Point Reyes National Seashore Looking For Volunteers To Help With Wildlife Interpretation
How great would it be to spend some of your free time this winter helping educate visitors to Point Reyes National Seashore on elephant seals and gray whales? If you live near the California seashore, you could have such a job, albeit on a volunteer basis.
The seashore currently is recruiting and accepting applications for Winter Wildlife Docent Volunteers for the coming winter. Winter Wildlife Docents help strengthen the connection with and foster stewardship of the national seashore among park visitors by helping visitors view, understand, and appreciate elephant seals and gray whales during their respective mating and migration seasons. Docents also work to educate visitors on the ongoing management and research issues relating to northern elephant seals in Point Reyes National Seashore and provide general park information and assistance to visitors.

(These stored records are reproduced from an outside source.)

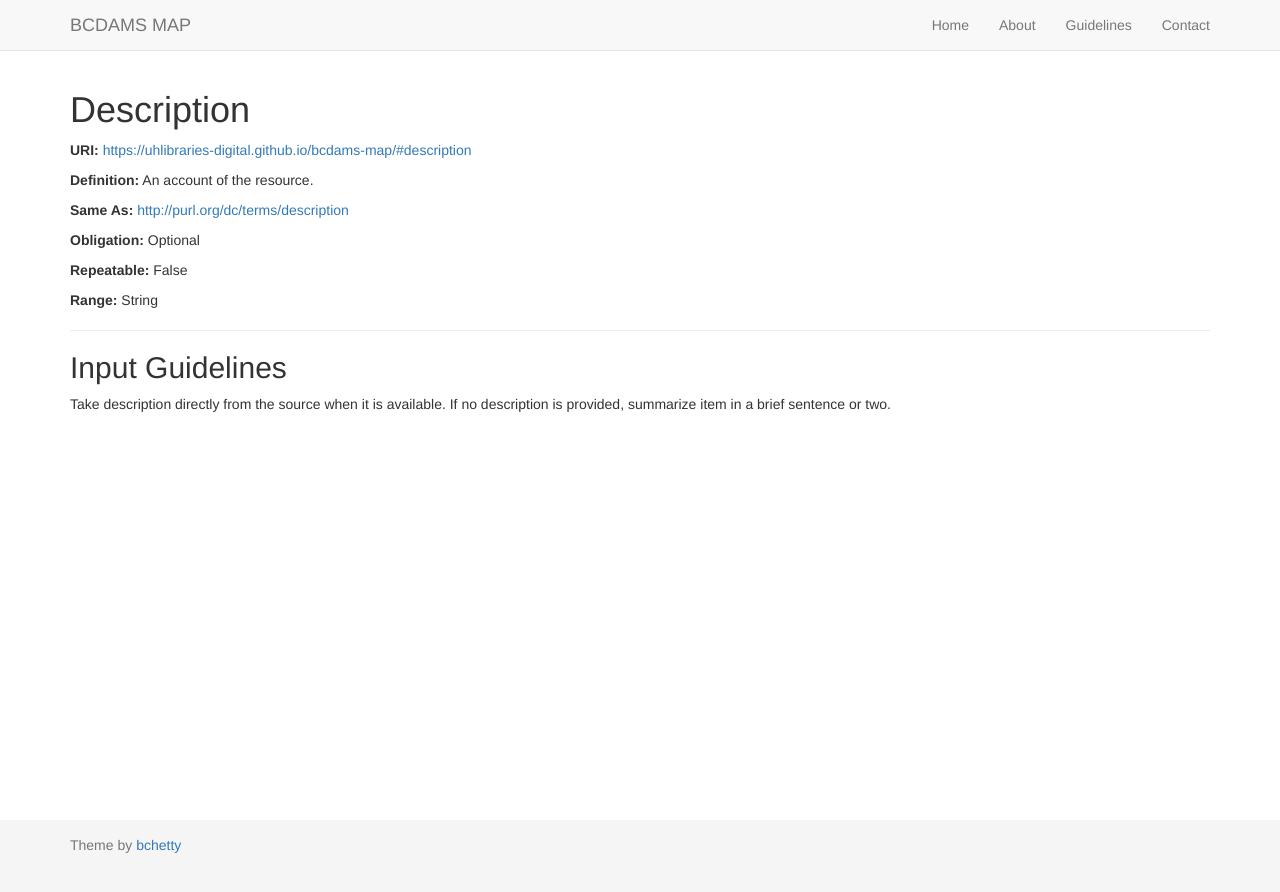
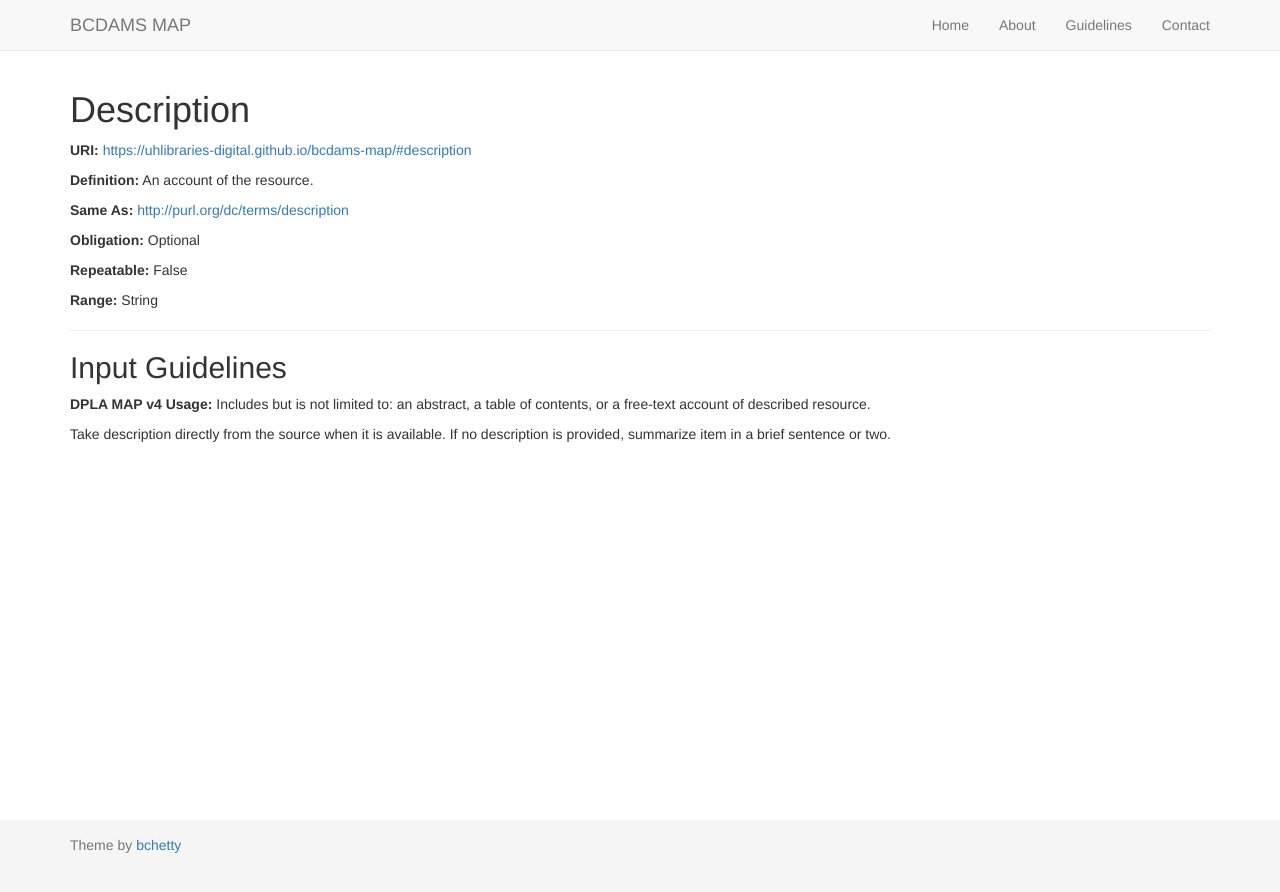
Before and after one commit to uhlibraries-digital/bcdams-map, a Jekyll site: the page built from guidelines/description.md, in a window 1280 px wide. Shown: the top 892 px of the page. Built offline with Jekyll 4.4.1, drawn with Linux system fonts in a browser that asks for light colours; nearby versions of some CDN libraries; comment, search, counter and statistics services are not loaded.

Commit message:
update description guidelines
Added DPLA MAP v4 usage guidelines

```diff
--- a/guidelines/description.md
+++ b/guidelines/description.md
@@ -7,4 +7,6 @@ comments: false
 
 {% include guidelines.md %}
 
+**DPLA MAP v4 Usage:** Includes but is not limited to: an abstract, a table of contents, or a free-text account of described resource.
+
 Take description directly from the source when it is available. If no description is provided, summarize item in a brief sentence or two.
```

Winter Wildlife Docents work at the Lighthouse, Chimney Rock, and Drakes Beach areas of Point Reyes National Seashore on weekends and holidays from January through April, 2012.
Training is scheduled for November 19 and December 10-11 at the national seashore. Individuals 16 years and older are encouraged to apply.
Benefits to the docents include training and education about northern elephant seals, gray whales and related park resources; satisfaction in promoting awareness and protection of northern elephant seals and gray whales; and experience in communicating with and helping park visitors in a national park setting.
Essential qualities of Winter Wildlife Docents include: interest and desire to serve others; good oral communication skills; and abilities to interact with a variety of people and to work as part of a team and independently. Docents must also be able to spend a majority of the time standing, walking, and/or hiking; tolerate sun, wind, fog, and cold; and carry up to 15 pounds of teaching materials a distance of up to one-fifth mile.
Point Reyes National Seashore is located one hour north of San Francisco on the Marin coast and encompasses more than 71,000 acres, including 32,000 acres of wilderness area. More than 2.5 million people visit the park annually. Estuaries, windswept beaches, coastal grasslands, salt marshes, and coniferous forests create a haven of 80 miles of unspoiled and undeveloped coastline. Abundant recreational opportunities include 147 miles of hiking trails, backcountry campgrounds, and numerous beaches.